Exercise description | Report all lines of the records that contain "icons".

(Beginning of Material shown)

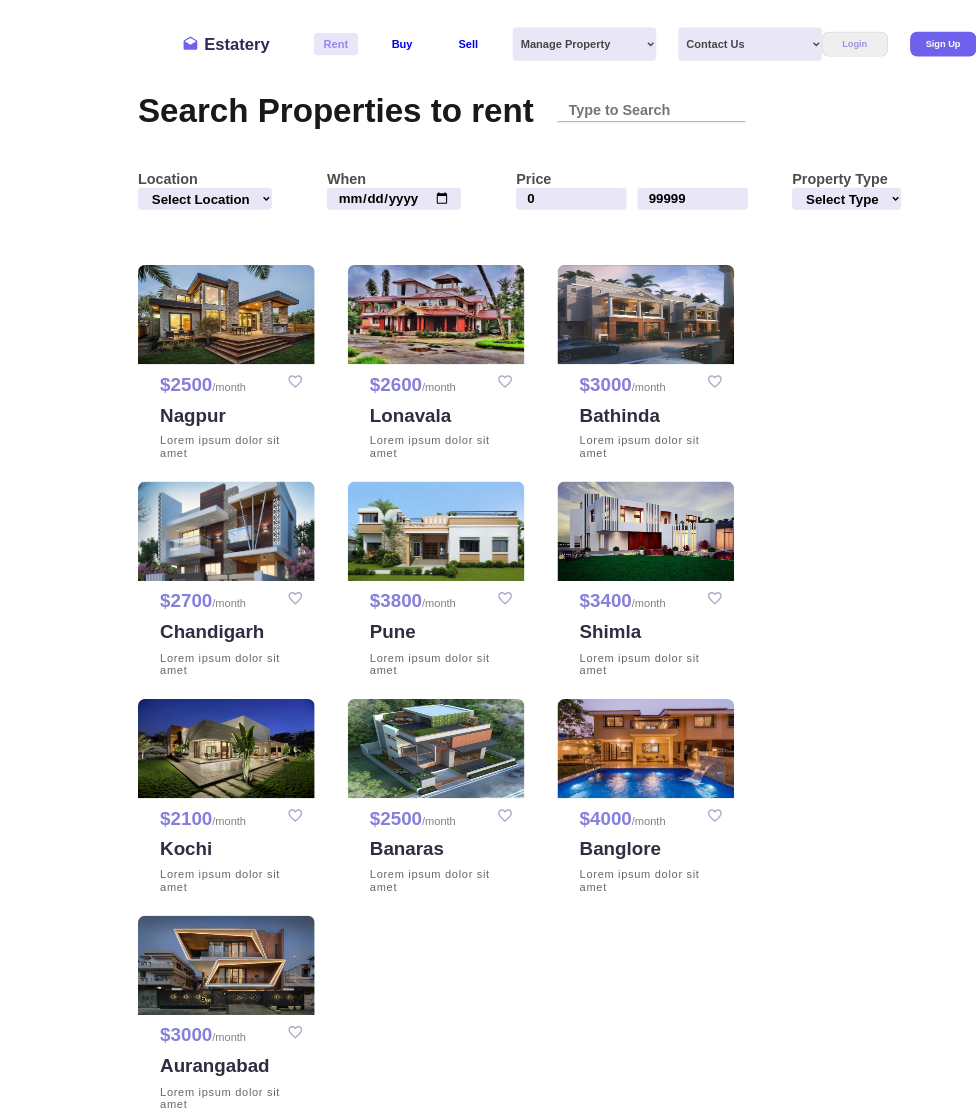
Repository: kapil4457/Reunion-Internship-Assignment
Page: /
These files come from the project's save history. The page is drawn as it stood at one moment and after the next save; the edit follows.
The browser window is 1280 px wide. The page is 1415 px wide, so the pictures cover 1415 px, including what lies to the right of the window. The pictures show the whole page, at 69% of full size.
The project was rebuilt for these pictures with package versions that can differ from the ones it lists, and the page was loaded fresh each time. Also part of the build but not shown: src/App.css.

Above is the page before, as saved 2022-10-07 18:38:20.

After the next save:
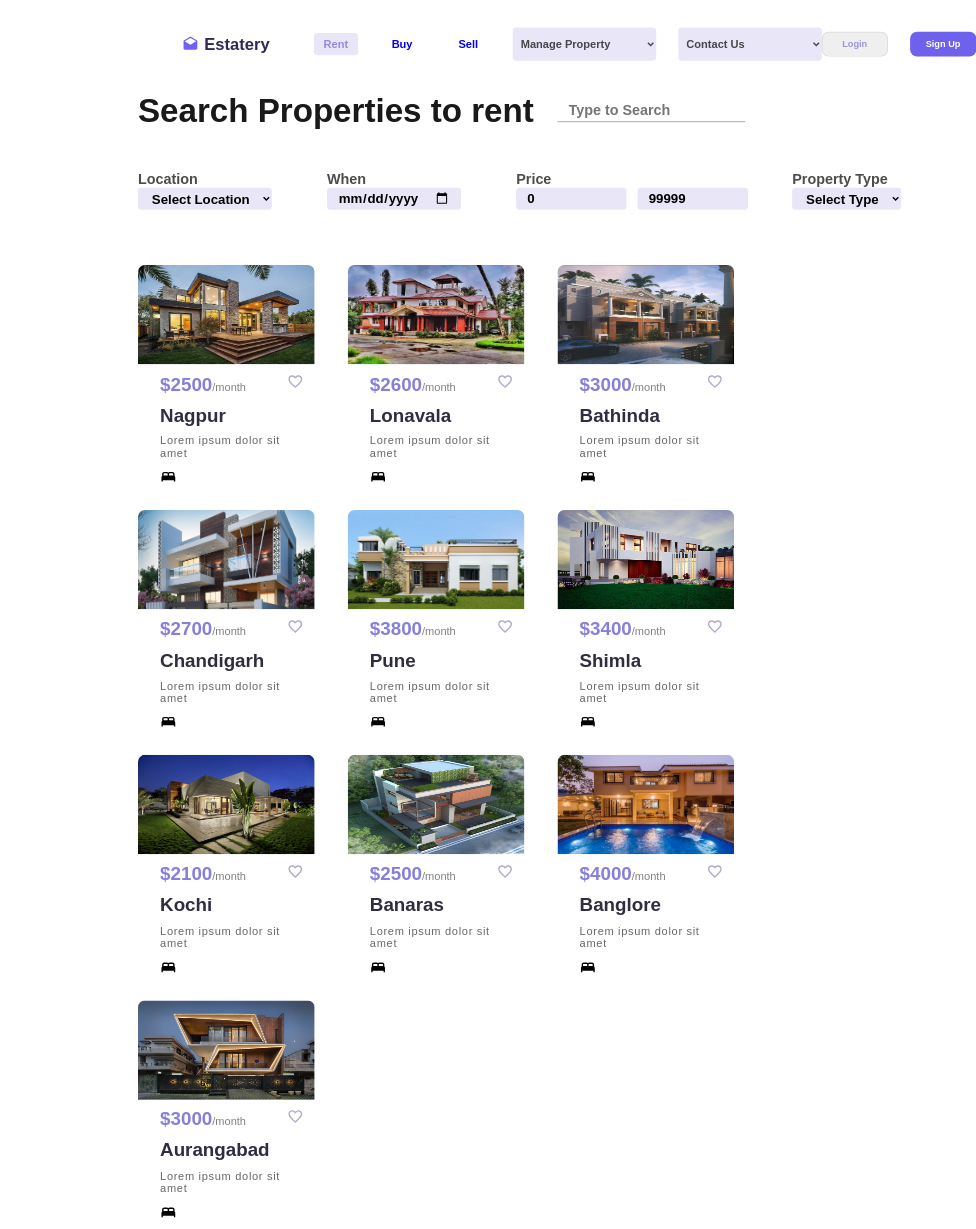
Saved 59 s later.
--- a/src/components/RentCard/RentCard.jsx
+++ b/src/components/RentCard/RentCard.jsx
@@ -1,6 +1,7 @@
 import React from "react";
 import "./RentCard.css";
 import FavoriteBorderIcon from "@mui/icons-material/FavoriteBorder";
+import BedIcon from "@mui/icons-material/Bed";
 const RentCard = ({ data }) => {
   console.log(data);
   return (
@@ -17,6 +18,13 @@ const RentCard = ({ data }) => {
         </div>
         <div className="rent-card-name">{data.state}</div>
         <div className="rent-card-address">{data.address}</div>
+        <div className="icons">
+          <div className="beds">
+            <BedIcon />
+          </div>
+          <div className="bath"></div>
+          <div className="area"></div>
+        </div>
       </div>
     </div>
   );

(End of Material shown)

Task solution |
 import FavoriteBorderIcon from "@mui/icons-material/FavoriteBorder";
+import BedIcon from "@mui/icons-material/Bed";
+        <div className="icons">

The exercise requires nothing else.